[[ EXTRACTED MATERIAL open ]]

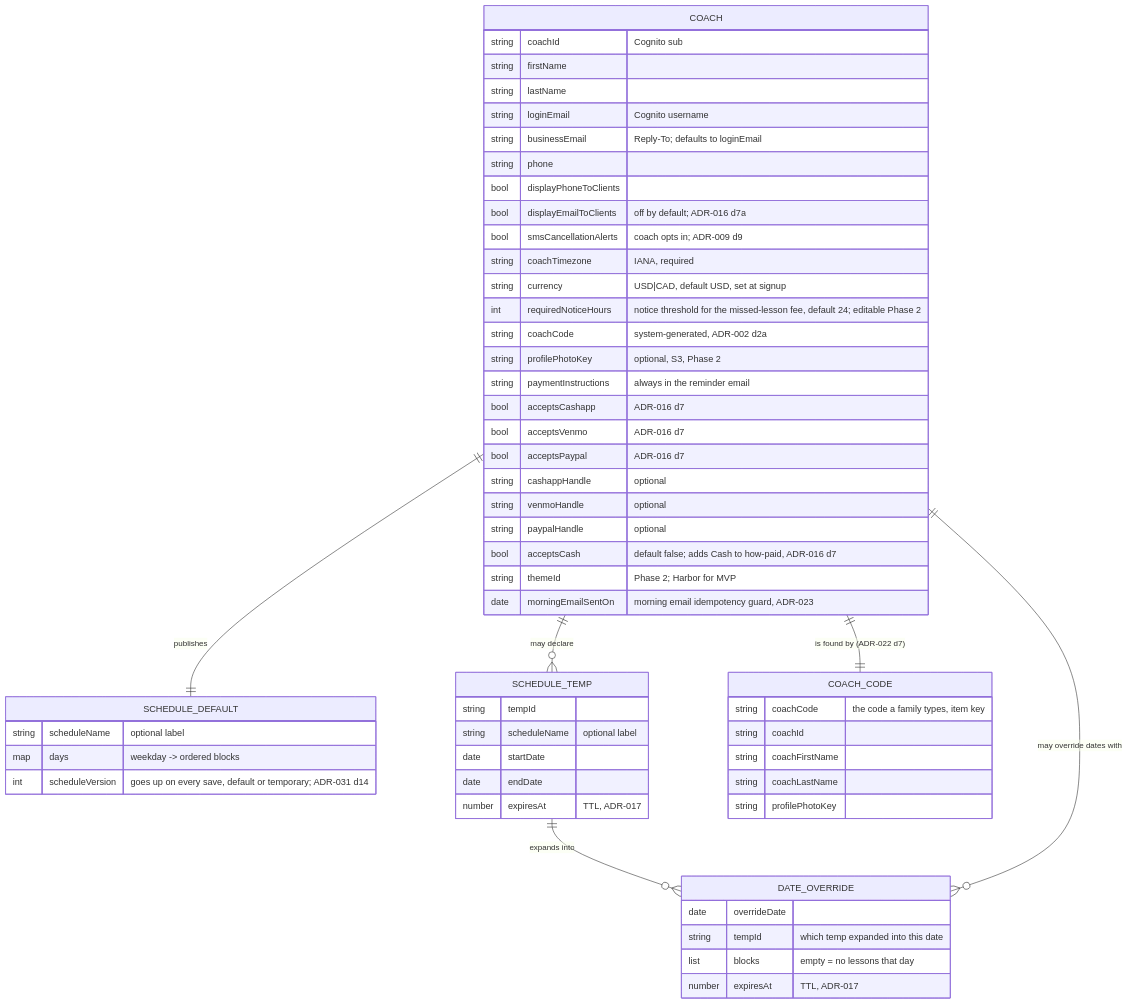
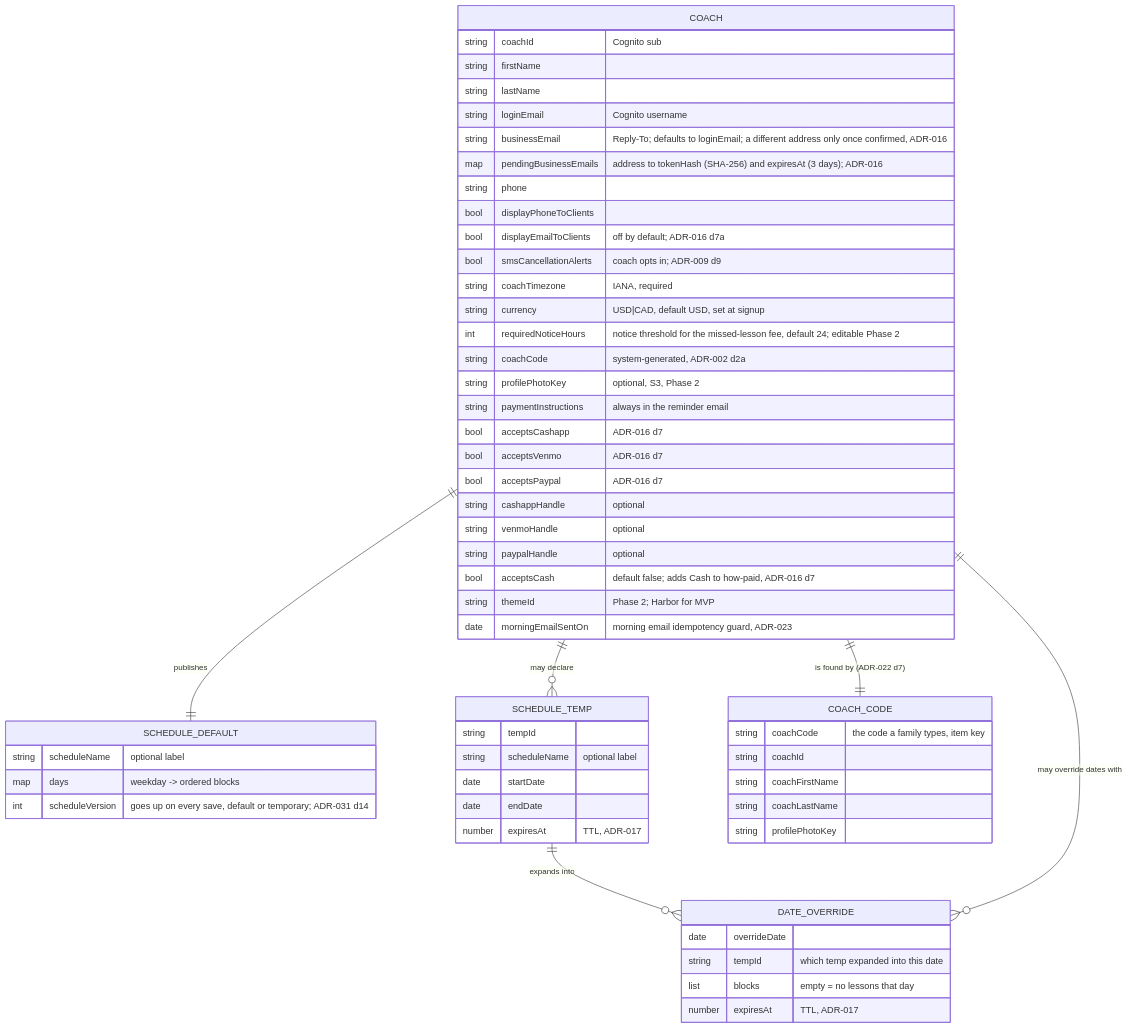
Before and after one commit to jessicamvega6/bladebook: the fourth of 31 diagrams in docs/architecture.md, drawn with Mermaid. The commit also changed other lines of this file and 65 other files, not shown here.

````diff
--- a/docs/architecture.md
+++ b/docs/architecture.md
@@ -267,60 +266,61 @@
 ```mermaid
 erDiagram
     COACH ||--|| SCHEDULE_DEFAULT : "publishes"
     COACH ||--o{ SCHEDULE_TEMP : "may declare"
     SCHEDULE_TEMP ||--o{ DATE_OVERRIDE : "expands into"
     COACH ||--o{ DATE_OVERRIDE : "may override dates with"
     COACH ||--|| COACH_CODE : "is found by (ADR-022 d7)"
 
     COACH {
         string coachId "Cognito sub"
         string firstName
         string lastName
         string loginEmail "Cognito username"
-        string businessEmail "Reply-To; defaults to loginEmail"
+        string businessEmail "Reply-To; defaults to loginEmail; a different address only once confirmed, ADR-016"
+        map    pendingBusinessEmails "address to tokenHash (SHA-256) and expiresAt (3 days); ADR-016"
         string phone
         bool   displayPhoneToClients
         bool   displayEmailToClients "off by default; ADR-016 d7a"
         bool   smsCancellationAlerts "coach opts in; ADR-009 d9"
         string coachTimezone "IANA, required"
         string currency "USD|CAD, default USD, set at signup"
         int    requiredNoticeHours "notice threshold for the missed-lesson fee, default 24; editable Phase 2"
         string coachCode "system-generated, ADR-002 d2a"
         string profilePhotoKey "optional, S3, Phase 2"
         string paymentInstructions "always in the reminder email"
         bool   acceptsCashapp "ADR-016 d7"
         bool   acceptsVenmo "ADR-016 d7"
         bool   acceptsPaypal "ADR-016 d7"
         string cashappHandle "optional"
         string venmoHandle "optional"
         string paypalHandle "optional"
         bool   acceptsCash "default false; adds Cash to how-paid, ADR-016 d7"
         string themeId "Phase 2; Harbor for MVP"
         date   morningEmailSentOn "morning email idempotency guard, ADR-023"
     }
     SCHEDULE_DEFAULT {
         string scheduleName "optional label"
         map days "weekday -> ordered blocks"
         int    scheduleVersion "goes up on every save, default or temporary; ADR-031 d14"
     }
     SCHEDULE_TEMP {
         string tempId
         string scheduleName "optional label"
         date   startDate
         date   endDate
         number expiresAt "TTL, ADR-017"
     }
     DATE_OVERRIDE {
         date   overrideDate
         string tempId "which temp expanded into this date"
         list   blocks "empty = no lessons that day"
         number expiresAt "TTL, ADR-017"
     }
     COACH_CODE {
         string coachCode "the code a family types, item key"
         string coachId
         string coachFirstName
         string coachLastName
         string profilePhotoKey
     }
 ```
````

[[ EXTRACTED MATERIAL closed ]]

# WHAT YOU WILL DO:
Retype all the records shown above, character for character. Omit every picture.

# EXERCISE ANSWER:
Before and after one commit to jessicamvega6/bladebook: the fourth of 31 diagrams in docs/architecture.md, drawn with Mermaid. The commit also changed other lines of this file and 65 other files, not shown here.

````diff
--- a/docs/architecture.md
+++ b/docs/architecture.md
@@ -267,60 +266,61 @@
 ```mermaid
 erDiagram
     COACH ||--|| SCHEDULE_DEFAULT : "publishes"
     COACH ||--o{ SCHEDULE_TEMP : "may declare"
     SCHEDULE_TEMP ||--o{ DATE_OVERRIDE : "expands into"
     COACH ||--o{ DATE_OVERRIDE : "may override dates with"
     COACH ||--|| COACH_CODE : "is found by (ADR-022 d7)"
 
     COACH {
         string coachId "Cognito sub"
         string firstName
         string lastName
         string loginEmail "Cognito username"
-        string businessEmail "Reply-To; defaults to loginEmail"
+        string businessEmail "Reply-To; defaults to loginEmail; a different address only once confirmed, ADR-016"
+        map    pendingBusinessEmails "address to tokenHash (SHA-256) and expiresAt (3 days); ADR-016"
         string phone
         bool   displayPhoneToClients
         bool   displayEmailToClients "off by default; ADR-016 d7a"
         bool   smsCancellationAlerts "coach opts in; ADR-009 d9"
         string coachTimezone "IANA, required"
         string currency "USD|CAD, default USD, set at signup"
         int    requiredNoticeHours "notice threshold for the missed-lesson fee, default 24; editable Phase 2"
         string coachCode "system-generated, ADR-002 d2a"
         string profilePhotoKey "optional, S3, Phase 2"
         string paymentInstructions "always in the reminder email"
         bool   acceptsCashapp "ADR-016 d7"
         bool   acceptsVenmo "ADR-016 d7"
         bool   acceptsPaypal "ADR-016 d7"
         string cashappHandle "optional"
         string venmoHandle "optional"
         string paypalHandle "optional"
         bool   acceptsCash "default false; adds Cash to how-paid, ADR-016 d7"
         string themeId "Phase 2; Harbor for MVP"
         date   morningEmailSentOn "morning email idempotency guard, ADR-023"
     }
     SCHEDULE_DEFAULT {
         string scheduleName "optional label"
         map days "weekday -> ordered blocks"
         int    scheduleVersion "goes up on every save, default or temporary; ADR-031 d14"
     }
     SCHEDULE_TEMP {
         string tempId
         string scheduleName "optional label"
         date   startDate
         date   endDate
         number expiresAt "TTL, ADR-017"
     }
     DATE_OVERRIDE {
         date   overrideDate
         string tempId "which temp expanded into this date"
         list   blocks "empty = no lessons that day"
         number expiresAt "TTL, ADR-017"
     }
     COACH_CODE {
         string coachCode "the code a family types, item key"
         string coachId
         string coachFirstName
         string coachLastName
         string profilePhotoKey
     }
 ```
````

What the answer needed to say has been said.